Do Dissents of the Past Foreshadow Dissents on the Current Court?

Many dissents and powerful ones. That is what we are inevitably going to see at the end of the Supreme Court term as the justices tend to have strong views when dealing with such hot-button issues as those on the Court’s plate. We have many examples of this from the past. One is Rucho v….

Justice Ginsburg Leaves a Lasting Legacy on the Court

In news that probably shouldn’t have been shocking given her health but surprised many nonetheless, Justice Ruth Bader Ginsburg passed away yesterday from complications from pancreatic cancer.  Lots of heartfelt eulogies made their way across the internet in the minutes and hours that followed Justice Ginsburg’s death.  Within hours of the news of Ginsburg’s passing,…

RBG’s Departure Might Look A Lot Like Thurgood Marshall’s
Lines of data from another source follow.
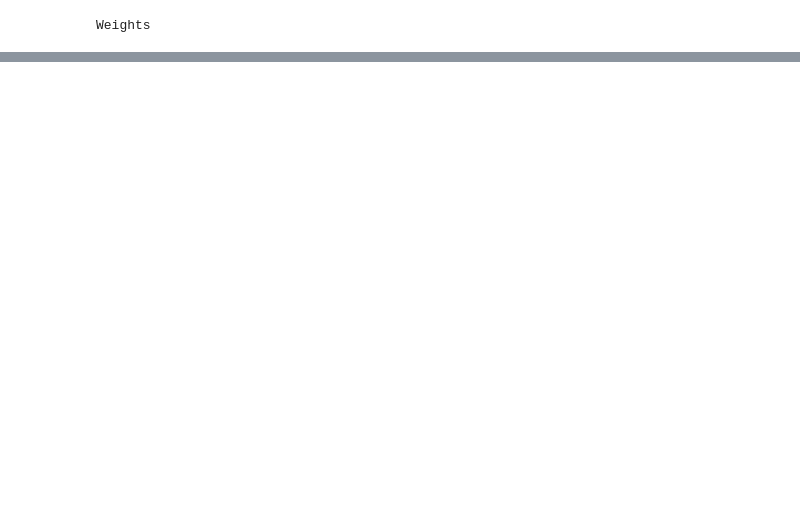
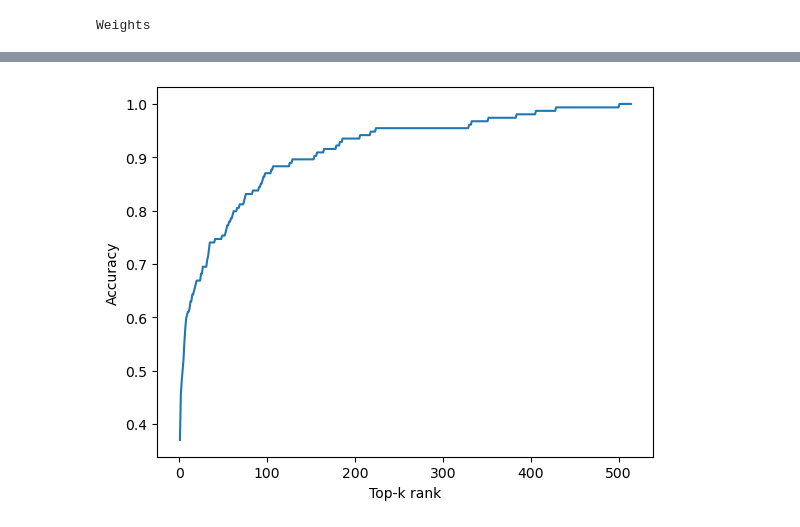
Before and after one commit to carteruh/ArcFace, a Jupyter notebook: arcface.ipynb, the cells around one changed output, grey strips where cells are left out. Cells and saved outputs as stored; diff of their text form; code cells hidden in the pictures; blank space fills up the shorter version.

```diff
--- a/arcface.ipynb
+++ b/arcface.ipynb
@@ -603,0 +809,3 @@ fig.show()
+# %%
+for label in class_dict.keys():
+    class_dict[label] = torch.stack(class_dict[label])
@@ -603,0 +878,30 @@ fig.show()
+# %%
+# Probe images to test against the embedding gallery
+with torch.inference_mode():
+    models.eval()
+    correct_counts = [0.0] * len(gallery_set["label"])
+    total_counts = [0.0] * len(gallery_set["label"])
+    top_k_accuracy = [0.0] * len(gallery_set["label"])
+
+    for probe_idx in range(len(query_set['embedding'])):
+        probe_emb = query_set['embedding'][probe_idx]
+        probe_label = query_set['label'][probe_idx]
+        cos_similarity = F.cosine_similarity(probe_emb, gallery_set['embedding'], dim= -1)
+
+        # Iterate over all values of k
+        for k in range(1, len(gallery_set["label"])+1):
+            ret, pred = torch.topk(cos_similarity, k)
+
+            # Compute accuracy for this value of k
+            correct_counts[k-1] += int(any(probe_label == gallery_set['label'][i] for i in pred.to("cpu").numpy().tolist()[:k]))
+            total_counts[k-1] += 1
+            top_k_accuracy[k-1] = correct_counts[k-1] / total_counts[k-1]
+
+# Plot the accuracy vs top-k rank
+import matplotlib.pyplot as plt
+plt.plot(range(1, len(top_k_accuracy)+1), top_k_accuracy)
+plt.xlabel('Top-k rank')
+plt.ylabel('Accuracy')
+plt.show()
+# %% [output]
+[figure, added]
```
Also changed, not shown: parts of 30 cells of this notebook.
Justice Ginsburg has had quite a few health scares over the past little over a decade. She was diagnosed with pancreatic cancer in 2009 and subsequently resisted pressure to retire from the Court under Obama’s administration.  With multiple hospital stays this year and a recurrence of her pancreatic cancer, many question how long she will…

Who’s in the Majority?

While few people ever have the opportunity of sitting on the Supreme Court, some similarities exist between this upper echelon of judging and other jobs. One parallel has to do with job satisfaction.  While judges that make it all the way to the Supreme Court should feel accomplished and contented by their achievements, there also…

The Strength of Precedent is in the Justices’ Actions, Not Words

During his Supreme Court confirmation hearings in 2005, now Chief Justice Roberts exposited, “Judges have to have the humility to recognize that they operate within a system of precedent shaped by other judges equally striving to live up to the judicial oath, and judges have to have modesty to be open in the decisional process…

Retirement Plan Blues

It is that time of year again. As we near the end of the Supreme Court term, we are experiencing another round of prognostications on whether Justice Kennedy will retire leaving another vacancy for the Trump Administration to fill (last year’s take on the possibility of Kennedy’s retirement can be found here).  About this time of…

Justices, Tenure, and What to Expect Moving Forward

A ninth Justice sits on the Supreme Court today for oral arguments for the first time in over a year.  Justice Gorsuch at 49 years of age has the potential to fill the seat previously occupied by Justice Scalia for years to come.  Gorsuch is on the younger end of the age spectrum for Supreme…

Redistricting Precedent in Light of Evenwel

The Supreme Court decided Evenwel v. Abbott this week – a case with vast implications for legislative districts.  Some see the decision as snubbing Republicans by ruling that states and localities should use total rather than voting population to draw these districts.  Other commentary views the ruling as sufficiently narrow to allow future litigation in the same…